[Saved data entries]
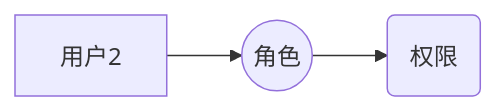
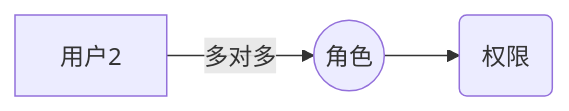
The diagram in 个人博客/note/RBAC模型的数据库设计.md (gZeyu/note), drawn with Mermaid before and after one commit. The commit also changed other lines of this file, not shown here.

Commit message:
个人博客/note/RBAC模型的数据库设计.md updated from https://stackedit.io/

````diff
--- a/个人博客/note/RBAC模型的数据库设计.md
+++ b/个人博客/note/RBAC模型的数据库设计.md
@@ -5,5 +5,5 @@
 ```mermaid
 graph LR
-U[用户2] --> R((角色)) 
+U[用户2] --多对多--> R((角色)) 
 R((角色)) --> P(权限)
 ```
````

• _Try it_: Repeat the data above exactly, but not the pictures.

• _Your solution_:
The diagram in 个人博客/note/RBAC模型的数据库设计.md (gZeyu/note), drawn with Mermaid before and after one commit. The commit also changed other lines of this file, not shown here.

Commit message:
个人博客/note/RBAC模型的数据库设计.md updated from https://stackedit.io/

````diff
--- a/个人博客/note/RBAC模型的数据库设计.md
+++ b/个人博客/note/RBAC模型的数据库设计.md
@@ -5,5 +5,5 @@
 ```mermaid
 graph LR
-U[用户2] --> R((角色)) 
+U[用户2] --多对多--> R((角色)) 
 R((角色)) --> P(权限)
 ```
````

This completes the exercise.